The project had a real feeling of sincerity in that Miller was actually trying to make songs that might actually sound good but he came up short. That's one of the reasons why acts like The Lonely Island and Jon LaJoie succeed. Their songs sound like actual songs you would hear on the radio. That they also manage to be funny on top of sounding legit is the real coup. And even when, for example, The Lonely Island records songs that are intended to sound cheesy like their Guy #1/Guy #2 songs, it's done with tongue firmly in cheek.
That's not the case with this album. I don't think it's bad on purpose. I think....I think it's just bad.
During the course of the album, Miller makes a lot jokey references to the fact that he's white and he's not good at rapping, but it rings so true it loses all sense of humor. It's almost as if Miller feels he is supposed to say he's not good in order to get a laugh. But, deep down, I believe Miller thinks he's got actual talent as a rapper and songwriter.
I could be way off base but, I'll say it again, if that was his intention, I didn't get it.
There are a series of rap "battles" on the project whose premises are so hacky and formulaic, they never have a chance to rise to the occasion. ("Hey, I know, let's have a rap battle but instead of insulting you, I'll actually say nice things instead!
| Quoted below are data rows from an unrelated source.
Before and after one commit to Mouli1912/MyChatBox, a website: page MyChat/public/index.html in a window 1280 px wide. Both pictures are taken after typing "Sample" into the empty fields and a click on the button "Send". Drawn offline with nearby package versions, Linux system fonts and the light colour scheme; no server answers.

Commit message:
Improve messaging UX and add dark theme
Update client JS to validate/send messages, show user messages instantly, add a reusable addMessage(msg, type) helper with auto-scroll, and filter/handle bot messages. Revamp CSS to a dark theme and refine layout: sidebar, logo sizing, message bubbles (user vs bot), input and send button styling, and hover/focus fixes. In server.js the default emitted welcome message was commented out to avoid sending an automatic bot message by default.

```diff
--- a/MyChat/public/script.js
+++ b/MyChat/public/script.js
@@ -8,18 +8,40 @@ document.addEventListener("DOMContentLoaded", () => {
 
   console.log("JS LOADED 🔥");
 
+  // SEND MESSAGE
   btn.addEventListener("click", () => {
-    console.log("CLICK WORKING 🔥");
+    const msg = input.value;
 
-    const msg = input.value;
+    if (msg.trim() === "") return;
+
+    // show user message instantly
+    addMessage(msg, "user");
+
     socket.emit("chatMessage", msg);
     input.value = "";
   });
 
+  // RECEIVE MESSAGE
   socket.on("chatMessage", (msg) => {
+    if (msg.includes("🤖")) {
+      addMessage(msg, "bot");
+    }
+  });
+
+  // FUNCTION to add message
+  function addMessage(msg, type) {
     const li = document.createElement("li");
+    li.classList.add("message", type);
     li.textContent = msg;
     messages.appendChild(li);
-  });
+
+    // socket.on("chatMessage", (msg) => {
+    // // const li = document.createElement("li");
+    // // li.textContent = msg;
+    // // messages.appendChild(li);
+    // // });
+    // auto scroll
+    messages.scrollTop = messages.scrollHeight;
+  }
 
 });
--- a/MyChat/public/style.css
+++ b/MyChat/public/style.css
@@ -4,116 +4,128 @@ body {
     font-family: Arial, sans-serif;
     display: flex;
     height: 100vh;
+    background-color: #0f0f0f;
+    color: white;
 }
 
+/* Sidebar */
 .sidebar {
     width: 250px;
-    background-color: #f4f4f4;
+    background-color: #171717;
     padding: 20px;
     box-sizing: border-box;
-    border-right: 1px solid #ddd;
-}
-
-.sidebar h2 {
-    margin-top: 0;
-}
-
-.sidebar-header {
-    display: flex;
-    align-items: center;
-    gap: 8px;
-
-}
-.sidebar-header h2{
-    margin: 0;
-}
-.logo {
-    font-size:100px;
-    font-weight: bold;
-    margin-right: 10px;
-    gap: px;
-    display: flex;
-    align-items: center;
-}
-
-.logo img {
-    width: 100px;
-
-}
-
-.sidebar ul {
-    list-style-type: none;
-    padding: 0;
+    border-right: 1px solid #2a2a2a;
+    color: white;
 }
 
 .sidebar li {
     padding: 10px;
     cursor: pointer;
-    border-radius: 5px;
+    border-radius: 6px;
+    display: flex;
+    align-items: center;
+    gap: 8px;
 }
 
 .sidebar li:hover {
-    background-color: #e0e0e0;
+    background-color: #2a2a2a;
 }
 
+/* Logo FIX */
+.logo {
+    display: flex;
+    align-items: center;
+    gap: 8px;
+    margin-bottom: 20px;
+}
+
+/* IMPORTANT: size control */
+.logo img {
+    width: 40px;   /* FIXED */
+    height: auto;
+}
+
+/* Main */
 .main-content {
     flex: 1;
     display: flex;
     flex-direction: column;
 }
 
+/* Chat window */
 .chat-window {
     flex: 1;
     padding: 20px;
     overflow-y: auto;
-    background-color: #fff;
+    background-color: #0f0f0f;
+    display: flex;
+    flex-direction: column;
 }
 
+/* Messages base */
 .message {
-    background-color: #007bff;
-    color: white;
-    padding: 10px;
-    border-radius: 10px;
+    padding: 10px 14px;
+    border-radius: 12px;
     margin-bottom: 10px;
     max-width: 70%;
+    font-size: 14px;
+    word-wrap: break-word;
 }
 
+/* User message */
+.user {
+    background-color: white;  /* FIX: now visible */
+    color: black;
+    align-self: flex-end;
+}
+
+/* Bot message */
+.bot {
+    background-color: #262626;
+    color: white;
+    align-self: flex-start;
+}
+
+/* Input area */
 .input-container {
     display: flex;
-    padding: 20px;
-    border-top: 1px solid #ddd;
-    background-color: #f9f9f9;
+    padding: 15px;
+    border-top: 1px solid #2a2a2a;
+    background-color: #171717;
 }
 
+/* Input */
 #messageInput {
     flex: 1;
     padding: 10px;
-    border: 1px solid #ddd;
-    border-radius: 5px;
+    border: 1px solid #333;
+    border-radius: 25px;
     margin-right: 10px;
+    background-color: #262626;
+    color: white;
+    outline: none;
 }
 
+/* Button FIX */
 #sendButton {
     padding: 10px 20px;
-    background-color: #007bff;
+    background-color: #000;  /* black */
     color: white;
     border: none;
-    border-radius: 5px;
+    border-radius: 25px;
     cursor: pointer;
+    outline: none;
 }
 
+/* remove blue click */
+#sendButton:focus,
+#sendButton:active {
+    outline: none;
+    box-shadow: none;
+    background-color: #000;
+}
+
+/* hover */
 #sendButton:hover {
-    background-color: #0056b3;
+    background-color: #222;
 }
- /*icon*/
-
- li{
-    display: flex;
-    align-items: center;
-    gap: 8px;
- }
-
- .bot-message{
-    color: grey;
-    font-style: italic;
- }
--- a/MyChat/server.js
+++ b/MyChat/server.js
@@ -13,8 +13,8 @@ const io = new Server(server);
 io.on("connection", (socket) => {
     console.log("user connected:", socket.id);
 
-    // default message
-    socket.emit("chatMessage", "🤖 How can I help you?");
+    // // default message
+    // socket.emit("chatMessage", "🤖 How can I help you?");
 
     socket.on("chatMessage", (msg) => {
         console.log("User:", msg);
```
Ha ha ha! And in the next one, how about you be really good at rap and then on my turn, I'll actually be really bad! Ha ha ha ha ha! This is hilarious!")
On another song, Miller performs an-Owl City inspired tune. But...there are no jokes. Nothing funny at all about it. It's just a poorly-written song. If the gag was supposed to be the fact that Miller auto-tuned his voice...well...yea...I'm gonna need more than that. I wonder if maybe Miller doesn't really have ambitions to be a legitimate artist and, after playing this track back for his friends, they laughed at it and he had to play it off with an "Oh yea, I meant it to sound like that, heh heh heh...of course I wasn't being serious! I'll just add a bit of goofy narration at the end to make sure to let people know I wasn't being serious when I recorded this, heh heh heh."
About four songs into the project, I felt myself wishing for Bo Burnham to pop up. Miller tried to be clever with his lyrics but...that's just it. You can feel him trying and he's really trying hard and that's just it. Bo Burnham flows. It's like he can't not speak in cleverly humorous rhymes. He doesn't need to try because he's a natural.
And then it happened. I got my wish.
Bo Burnham actually does appear on the album in two different tracks and it's almost too painful to listen to because he's so good. His appearance only reminded me of how good Miller isn't and it made me wish I was listening to Bo Burnham's album instead. As it is on every other song with a collaborator, Miller plays the part of the "Hey you be a good rapper and I'll pretend like I'm bad" guy and if the gag wasn't old the first time around, I guarantee it will be the fourth, fifth, 10th, 12th, and 33rd time he tries it.
I wish I were exaggerating, but no. There are over 30 songs on this album and if that's not proof of a vanity project by someone who doesn't know how to leave something on the cutting room floor, I don't know what is. Did he leave anything out?
Seriously. The album is over an hour long, and in this case, that's not a good thing. It drags on and on and on and after listening to so many sub-par songs in a row, I found myself in a helluva foul mood. Not really the effect you want your comedy to have on people, methinks.
If Miller does stand-up comedy, I really would be genuinely interested in watching him. I know he can be funny and I still enjoy his work as an actor and I'd be curious to see how he does on stage. I honestly believe he'd be pretty good at it.
But as a rapper/singer/songwriter? I don't know. I couldn't recommend this album to anyone and have a clear conscience about it.
But hey, could I interest you in this Bo Burnham CD instead?